## Exercise brief
Every line from the one containing "group_by(Genus, Species) %>%" to the end of the records below, written out word for word, is the whole answer.

## Data section
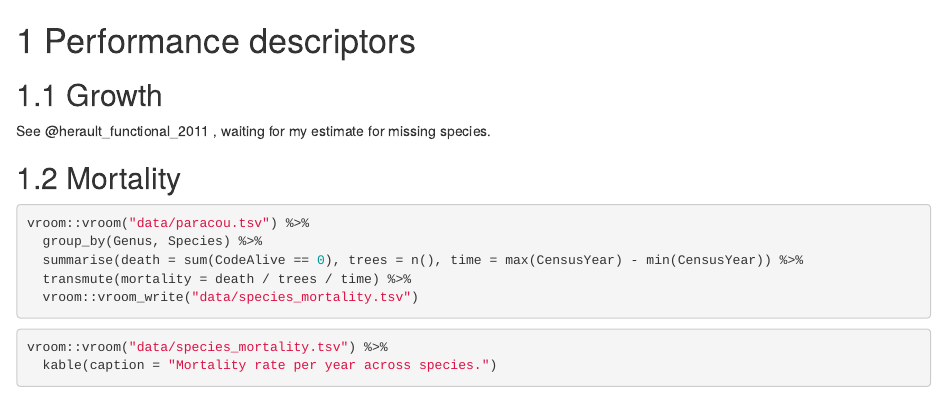
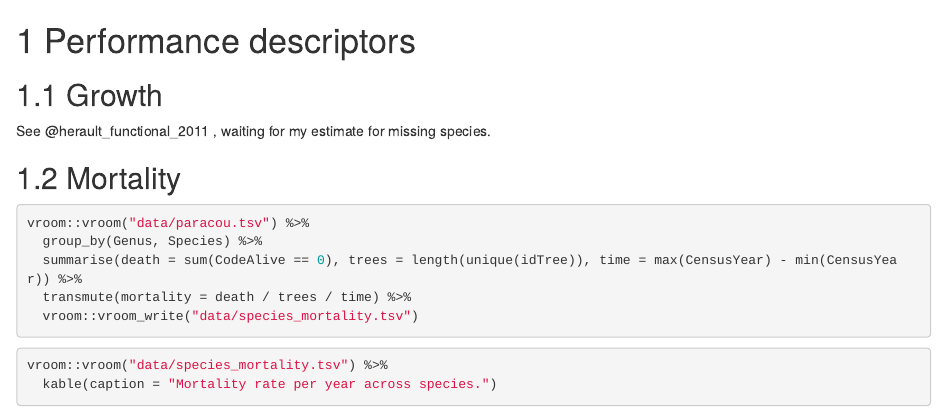
Before and after one commit to sylvainschmitt/treespeciesDescriptors, an R Markdown document (03-Performance.Rmd): the page in a window 1100 px wide, from its top. Rendered offline with R 4.5, knitr and Pandoc, with nearby package versions; drawn as R Markdown's standard HTML page in place of the format the file asks for; some code elsewhere in the file could not run offline.

Commit message:
mortality 2

````diff
--- a/03-Performance.Rmd
+++ b/03-Performance.Rmd
@@ -20,7 +20,7 @@ See @herault_functional_2011 , waiting for my estimate for missing species.
 ```{r mortalitydata, eval=F}
 vroom::vroom("data/paracou.tsv") %>%
   group_by(Genus, Species) %>%
-  summarise(death = sum(CodeAlive == 0), trees = n(), time = max(CensusYear) - min(CensusYear)) %>%
+  summarise(death = sum(CodeAlive == 0), trees = length(unique(idTree)), time = max(CensusYear) - min(CensusYear)) %>%
   transmute(mortality = death / trees / time) %>%
   vroom::vroom_write("data/species_mortality.tsv")
 ```
````
Also changed, not shown: docs/search_index.json, 1 other file.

## Your solution
   group_by(Genus, Species) %>%
-  summarise(death = sum(CodeAlive == 0), trees = n(), time = max(CensusYear) - min(CensusYear)) %>%
+  summarise(death = sum(CodeAlive == 0), trees = length(unique(idTree)), time = max(CensusYear) - min(CensusYear)) %>%
   transmute(mortality = death / trees / time) %>%
   vroom::vroom_write("data/species_mortality.tsv")
 ```
````
Also changed, not shown: docs/search_index.json, 1 other file.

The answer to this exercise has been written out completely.